SOURCE INFORMATION Block Start
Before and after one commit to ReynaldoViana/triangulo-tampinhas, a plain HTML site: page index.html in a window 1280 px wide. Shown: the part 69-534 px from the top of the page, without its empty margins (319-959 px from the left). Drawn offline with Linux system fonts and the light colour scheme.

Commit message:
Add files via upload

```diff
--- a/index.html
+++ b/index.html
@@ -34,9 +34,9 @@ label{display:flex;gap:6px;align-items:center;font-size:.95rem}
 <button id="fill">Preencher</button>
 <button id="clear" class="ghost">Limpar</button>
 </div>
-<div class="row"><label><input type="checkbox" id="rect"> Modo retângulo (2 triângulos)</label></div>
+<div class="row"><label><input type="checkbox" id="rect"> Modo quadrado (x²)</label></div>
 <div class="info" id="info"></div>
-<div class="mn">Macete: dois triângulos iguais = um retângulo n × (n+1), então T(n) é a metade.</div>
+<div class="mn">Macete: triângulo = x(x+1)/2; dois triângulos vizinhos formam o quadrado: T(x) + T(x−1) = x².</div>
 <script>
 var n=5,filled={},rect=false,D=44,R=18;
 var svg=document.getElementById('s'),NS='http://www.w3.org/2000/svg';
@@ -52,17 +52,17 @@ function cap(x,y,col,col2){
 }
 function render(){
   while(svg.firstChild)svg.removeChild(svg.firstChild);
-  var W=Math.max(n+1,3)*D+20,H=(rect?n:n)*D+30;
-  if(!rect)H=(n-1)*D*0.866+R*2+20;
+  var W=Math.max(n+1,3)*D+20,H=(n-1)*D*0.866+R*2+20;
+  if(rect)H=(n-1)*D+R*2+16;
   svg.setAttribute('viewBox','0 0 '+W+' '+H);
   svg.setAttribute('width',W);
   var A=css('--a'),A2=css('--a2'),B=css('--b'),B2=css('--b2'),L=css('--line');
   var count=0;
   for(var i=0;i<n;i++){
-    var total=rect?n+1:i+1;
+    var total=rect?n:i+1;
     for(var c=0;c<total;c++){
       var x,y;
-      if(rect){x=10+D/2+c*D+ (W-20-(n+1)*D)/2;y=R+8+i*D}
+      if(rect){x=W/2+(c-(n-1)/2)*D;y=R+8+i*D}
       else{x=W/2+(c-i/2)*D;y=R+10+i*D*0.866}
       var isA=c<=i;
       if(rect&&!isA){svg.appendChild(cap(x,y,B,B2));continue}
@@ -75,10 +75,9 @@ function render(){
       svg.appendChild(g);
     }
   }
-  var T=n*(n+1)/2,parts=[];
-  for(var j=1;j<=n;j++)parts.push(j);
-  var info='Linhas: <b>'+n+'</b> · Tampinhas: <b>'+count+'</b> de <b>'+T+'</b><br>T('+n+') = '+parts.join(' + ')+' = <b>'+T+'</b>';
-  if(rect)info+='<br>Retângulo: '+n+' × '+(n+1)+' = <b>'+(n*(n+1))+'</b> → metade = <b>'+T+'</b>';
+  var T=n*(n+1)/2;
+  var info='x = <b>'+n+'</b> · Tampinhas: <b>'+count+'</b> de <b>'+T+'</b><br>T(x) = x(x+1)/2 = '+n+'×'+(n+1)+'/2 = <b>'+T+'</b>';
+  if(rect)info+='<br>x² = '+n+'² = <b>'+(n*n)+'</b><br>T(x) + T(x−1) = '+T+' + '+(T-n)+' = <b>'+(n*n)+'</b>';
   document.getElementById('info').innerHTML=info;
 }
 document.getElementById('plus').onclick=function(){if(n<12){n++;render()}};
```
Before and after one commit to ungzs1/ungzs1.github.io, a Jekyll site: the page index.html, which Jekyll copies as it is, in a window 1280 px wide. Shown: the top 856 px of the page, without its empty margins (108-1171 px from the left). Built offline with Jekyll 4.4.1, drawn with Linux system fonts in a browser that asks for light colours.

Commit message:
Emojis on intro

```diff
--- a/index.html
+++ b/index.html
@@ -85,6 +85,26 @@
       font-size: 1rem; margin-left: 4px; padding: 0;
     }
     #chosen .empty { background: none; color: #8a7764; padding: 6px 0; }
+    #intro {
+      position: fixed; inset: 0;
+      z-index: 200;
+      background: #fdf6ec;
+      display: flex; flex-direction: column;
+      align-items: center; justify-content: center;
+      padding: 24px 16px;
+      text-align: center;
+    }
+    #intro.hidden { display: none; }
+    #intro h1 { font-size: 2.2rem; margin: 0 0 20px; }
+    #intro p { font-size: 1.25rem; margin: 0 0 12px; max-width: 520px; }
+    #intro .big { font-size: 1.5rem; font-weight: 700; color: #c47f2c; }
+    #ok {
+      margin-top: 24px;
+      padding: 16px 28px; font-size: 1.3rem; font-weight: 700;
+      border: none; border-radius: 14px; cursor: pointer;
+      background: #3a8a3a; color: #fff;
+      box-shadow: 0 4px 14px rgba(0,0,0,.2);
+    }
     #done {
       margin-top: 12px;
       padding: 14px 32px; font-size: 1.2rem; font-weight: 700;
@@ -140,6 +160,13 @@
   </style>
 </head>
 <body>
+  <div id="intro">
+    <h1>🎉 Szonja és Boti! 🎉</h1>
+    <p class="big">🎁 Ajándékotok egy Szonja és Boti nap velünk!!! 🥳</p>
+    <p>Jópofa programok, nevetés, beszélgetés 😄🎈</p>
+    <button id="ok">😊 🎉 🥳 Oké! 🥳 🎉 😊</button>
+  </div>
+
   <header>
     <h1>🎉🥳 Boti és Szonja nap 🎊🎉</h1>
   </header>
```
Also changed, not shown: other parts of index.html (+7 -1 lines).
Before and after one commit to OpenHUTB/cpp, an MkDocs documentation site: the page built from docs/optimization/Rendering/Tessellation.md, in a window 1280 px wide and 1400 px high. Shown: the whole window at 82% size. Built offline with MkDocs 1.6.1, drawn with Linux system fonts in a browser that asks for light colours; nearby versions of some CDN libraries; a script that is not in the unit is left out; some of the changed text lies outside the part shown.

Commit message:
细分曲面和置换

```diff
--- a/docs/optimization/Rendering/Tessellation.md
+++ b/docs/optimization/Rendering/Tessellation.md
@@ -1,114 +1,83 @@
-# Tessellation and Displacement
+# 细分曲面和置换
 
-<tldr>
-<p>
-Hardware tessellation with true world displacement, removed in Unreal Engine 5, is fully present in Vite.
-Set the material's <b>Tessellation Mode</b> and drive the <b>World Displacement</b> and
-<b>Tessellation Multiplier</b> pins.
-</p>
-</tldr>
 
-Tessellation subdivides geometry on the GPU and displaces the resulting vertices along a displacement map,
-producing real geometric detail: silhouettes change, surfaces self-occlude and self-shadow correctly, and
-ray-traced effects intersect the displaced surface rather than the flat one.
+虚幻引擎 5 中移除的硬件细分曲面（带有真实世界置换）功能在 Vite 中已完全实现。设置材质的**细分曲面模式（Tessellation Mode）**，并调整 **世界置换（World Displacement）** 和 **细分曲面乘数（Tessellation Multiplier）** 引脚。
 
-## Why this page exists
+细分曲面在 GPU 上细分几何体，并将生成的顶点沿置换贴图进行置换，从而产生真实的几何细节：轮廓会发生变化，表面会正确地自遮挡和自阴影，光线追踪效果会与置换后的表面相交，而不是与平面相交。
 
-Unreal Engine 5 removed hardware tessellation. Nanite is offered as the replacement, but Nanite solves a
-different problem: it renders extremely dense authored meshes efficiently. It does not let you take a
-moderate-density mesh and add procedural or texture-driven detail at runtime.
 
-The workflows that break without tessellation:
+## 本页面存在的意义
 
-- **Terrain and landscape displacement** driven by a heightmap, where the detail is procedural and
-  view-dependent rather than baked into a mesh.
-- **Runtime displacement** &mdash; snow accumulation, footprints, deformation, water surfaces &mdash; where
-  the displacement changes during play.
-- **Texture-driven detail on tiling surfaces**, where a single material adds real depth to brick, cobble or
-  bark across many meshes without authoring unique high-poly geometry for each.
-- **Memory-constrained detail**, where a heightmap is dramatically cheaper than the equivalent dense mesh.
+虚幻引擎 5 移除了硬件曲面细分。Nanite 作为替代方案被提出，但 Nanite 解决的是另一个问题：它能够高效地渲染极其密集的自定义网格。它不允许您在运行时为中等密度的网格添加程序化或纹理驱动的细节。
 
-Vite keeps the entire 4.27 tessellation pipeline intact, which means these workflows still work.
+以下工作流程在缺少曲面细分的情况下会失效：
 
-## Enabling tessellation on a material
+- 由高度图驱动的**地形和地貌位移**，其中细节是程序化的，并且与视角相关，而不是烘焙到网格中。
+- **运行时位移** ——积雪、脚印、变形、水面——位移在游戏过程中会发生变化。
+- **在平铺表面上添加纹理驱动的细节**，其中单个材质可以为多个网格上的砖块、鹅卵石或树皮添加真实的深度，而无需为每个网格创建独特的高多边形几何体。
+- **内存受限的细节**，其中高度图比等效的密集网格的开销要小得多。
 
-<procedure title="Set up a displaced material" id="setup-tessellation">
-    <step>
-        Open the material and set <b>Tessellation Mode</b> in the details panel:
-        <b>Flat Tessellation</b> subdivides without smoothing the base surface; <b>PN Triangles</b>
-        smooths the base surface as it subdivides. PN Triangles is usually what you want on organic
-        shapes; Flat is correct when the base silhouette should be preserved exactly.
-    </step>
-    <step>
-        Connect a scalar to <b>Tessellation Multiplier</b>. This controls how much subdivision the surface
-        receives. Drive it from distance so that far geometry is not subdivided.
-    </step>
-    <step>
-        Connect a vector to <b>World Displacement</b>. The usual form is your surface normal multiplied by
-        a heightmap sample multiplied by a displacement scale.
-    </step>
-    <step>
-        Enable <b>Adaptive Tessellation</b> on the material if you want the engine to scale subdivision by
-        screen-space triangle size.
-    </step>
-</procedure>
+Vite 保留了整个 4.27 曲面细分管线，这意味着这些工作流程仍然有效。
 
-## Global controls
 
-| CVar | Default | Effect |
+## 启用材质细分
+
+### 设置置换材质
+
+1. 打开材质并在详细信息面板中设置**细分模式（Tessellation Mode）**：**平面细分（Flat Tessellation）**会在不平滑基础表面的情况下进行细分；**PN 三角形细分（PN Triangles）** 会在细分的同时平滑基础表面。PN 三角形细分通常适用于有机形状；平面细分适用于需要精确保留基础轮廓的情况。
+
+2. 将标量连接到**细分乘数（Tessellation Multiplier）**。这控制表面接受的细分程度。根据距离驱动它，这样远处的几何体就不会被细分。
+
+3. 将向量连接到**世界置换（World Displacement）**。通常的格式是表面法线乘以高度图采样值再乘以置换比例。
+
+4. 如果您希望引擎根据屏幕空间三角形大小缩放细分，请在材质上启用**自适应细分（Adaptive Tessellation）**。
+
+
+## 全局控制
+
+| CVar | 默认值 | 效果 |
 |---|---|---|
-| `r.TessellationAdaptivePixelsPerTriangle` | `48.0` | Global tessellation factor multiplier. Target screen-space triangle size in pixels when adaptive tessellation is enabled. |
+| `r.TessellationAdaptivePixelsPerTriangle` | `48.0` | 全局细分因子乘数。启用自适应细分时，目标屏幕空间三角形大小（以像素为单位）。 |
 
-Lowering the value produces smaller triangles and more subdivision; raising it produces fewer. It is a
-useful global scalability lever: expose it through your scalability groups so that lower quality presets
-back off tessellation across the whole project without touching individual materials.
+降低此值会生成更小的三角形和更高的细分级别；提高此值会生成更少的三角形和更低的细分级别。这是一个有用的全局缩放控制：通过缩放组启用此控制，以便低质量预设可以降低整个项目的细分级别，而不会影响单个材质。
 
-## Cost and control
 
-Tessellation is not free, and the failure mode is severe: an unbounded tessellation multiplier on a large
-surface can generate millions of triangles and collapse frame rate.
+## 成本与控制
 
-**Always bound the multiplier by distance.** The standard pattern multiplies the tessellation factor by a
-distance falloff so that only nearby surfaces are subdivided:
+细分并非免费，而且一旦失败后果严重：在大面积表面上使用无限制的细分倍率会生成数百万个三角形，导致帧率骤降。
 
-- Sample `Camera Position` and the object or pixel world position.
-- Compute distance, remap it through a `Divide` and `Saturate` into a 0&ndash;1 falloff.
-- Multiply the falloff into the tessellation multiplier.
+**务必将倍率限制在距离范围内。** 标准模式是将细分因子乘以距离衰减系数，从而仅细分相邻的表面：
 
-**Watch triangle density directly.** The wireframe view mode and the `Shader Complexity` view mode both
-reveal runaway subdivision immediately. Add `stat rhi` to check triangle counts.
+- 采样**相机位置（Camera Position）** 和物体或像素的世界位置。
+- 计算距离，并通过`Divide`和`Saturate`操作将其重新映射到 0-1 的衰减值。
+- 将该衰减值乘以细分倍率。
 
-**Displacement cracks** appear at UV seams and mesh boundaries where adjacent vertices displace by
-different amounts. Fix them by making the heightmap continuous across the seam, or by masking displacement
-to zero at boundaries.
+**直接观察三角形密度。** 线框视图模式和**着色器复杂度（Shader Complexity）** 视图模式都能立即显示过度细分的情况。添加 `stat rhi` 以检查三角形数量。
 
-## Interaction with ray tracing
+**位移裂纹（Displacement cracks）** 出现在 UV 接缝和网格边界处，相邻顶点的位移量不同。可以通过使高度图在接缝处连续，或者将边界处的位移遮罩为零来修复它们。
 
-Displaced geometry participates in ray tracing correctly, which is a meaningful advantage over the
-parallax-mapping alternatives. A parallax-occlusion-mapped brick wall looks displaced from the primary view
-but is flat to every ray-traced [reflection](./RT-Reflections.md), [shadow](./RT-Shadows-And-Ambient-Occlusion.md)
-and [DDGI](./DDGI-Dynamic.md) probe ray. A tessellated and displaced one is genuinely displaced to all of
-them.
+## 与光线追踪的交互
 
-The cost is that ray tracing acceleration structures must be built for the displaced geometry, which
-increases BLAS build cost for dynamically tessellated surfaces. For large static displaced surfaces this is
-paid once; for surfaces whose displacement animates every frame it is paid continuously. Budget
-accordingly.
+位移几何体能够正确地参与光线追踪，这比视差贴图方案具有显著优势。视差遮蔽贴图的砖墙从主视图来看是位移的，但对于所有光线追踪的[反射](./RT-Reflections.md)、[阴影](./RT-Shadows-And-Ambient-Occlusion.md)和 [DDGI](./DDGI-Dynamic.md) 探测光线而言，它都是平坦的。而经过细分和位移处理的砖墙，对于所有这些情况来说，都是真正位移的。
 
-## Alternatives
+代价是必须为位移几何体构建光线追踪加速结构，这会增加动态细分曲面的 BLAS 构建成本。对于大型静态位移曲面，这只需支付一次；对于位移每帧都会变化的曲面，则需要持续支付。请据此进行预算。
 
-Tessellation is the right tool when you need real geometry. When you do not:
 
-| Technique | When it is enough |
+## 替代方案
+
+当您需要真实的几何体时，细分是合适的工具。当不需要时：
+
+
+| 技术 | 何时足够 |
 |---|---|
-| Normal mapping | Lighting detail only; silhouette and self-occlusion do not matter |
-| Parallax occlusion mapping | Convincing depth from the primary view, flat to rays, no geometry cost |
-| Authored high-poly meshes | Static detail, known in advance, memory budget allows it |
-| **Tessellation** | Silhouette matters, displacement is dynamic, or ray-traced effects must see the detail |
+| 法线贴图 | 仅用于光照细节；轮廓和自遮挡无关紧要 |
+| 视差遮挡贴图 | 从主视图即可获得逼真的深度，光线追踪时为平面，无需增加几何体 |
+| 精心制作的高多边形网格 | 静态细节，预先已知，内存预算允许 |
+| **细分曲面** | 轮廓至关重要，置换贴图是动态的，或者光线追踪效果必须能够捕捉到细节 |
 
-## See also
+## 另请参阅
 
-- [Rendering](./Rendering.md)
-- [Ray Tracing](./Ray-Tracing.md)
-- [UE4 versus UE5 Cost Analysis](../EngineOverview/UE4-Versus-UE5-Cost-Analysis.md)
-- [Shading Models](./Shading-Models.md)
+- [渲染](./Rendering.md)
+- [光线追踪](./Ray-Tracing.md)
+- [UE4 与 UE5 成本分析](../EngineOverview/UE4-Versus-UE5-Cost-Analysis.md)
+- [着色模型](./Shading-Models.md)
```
SOURCE INFORMATION Block End
**ACTIVITY**.
Find the lines above that include the string "Rendering" and copy them.

**WRITTEN RESPONSE**.
Before and after one commit to OpenHUTB/cpp, an MkDocs documentation site: the page built from docs/optimization/Rendering/Tessellation.md, in a window 1280 px wide and 1400 px high. Shown: the whole window at 82% size. Built offline with MkDocs 1.6.1, drawn with Linux system fonts in a browser that asks for light colours; nearby versions of some CDN libraries; a script that is not in the unit is left out; some of the changed text lies outside the part shown.
--- a/docs/optimization/Rendering/Tessellation.md
+++ b/docs/optimization/Rendering/Tessellation.md
-- [Rendering](./Rendering.md)
+- [渲染](./Rendering.md)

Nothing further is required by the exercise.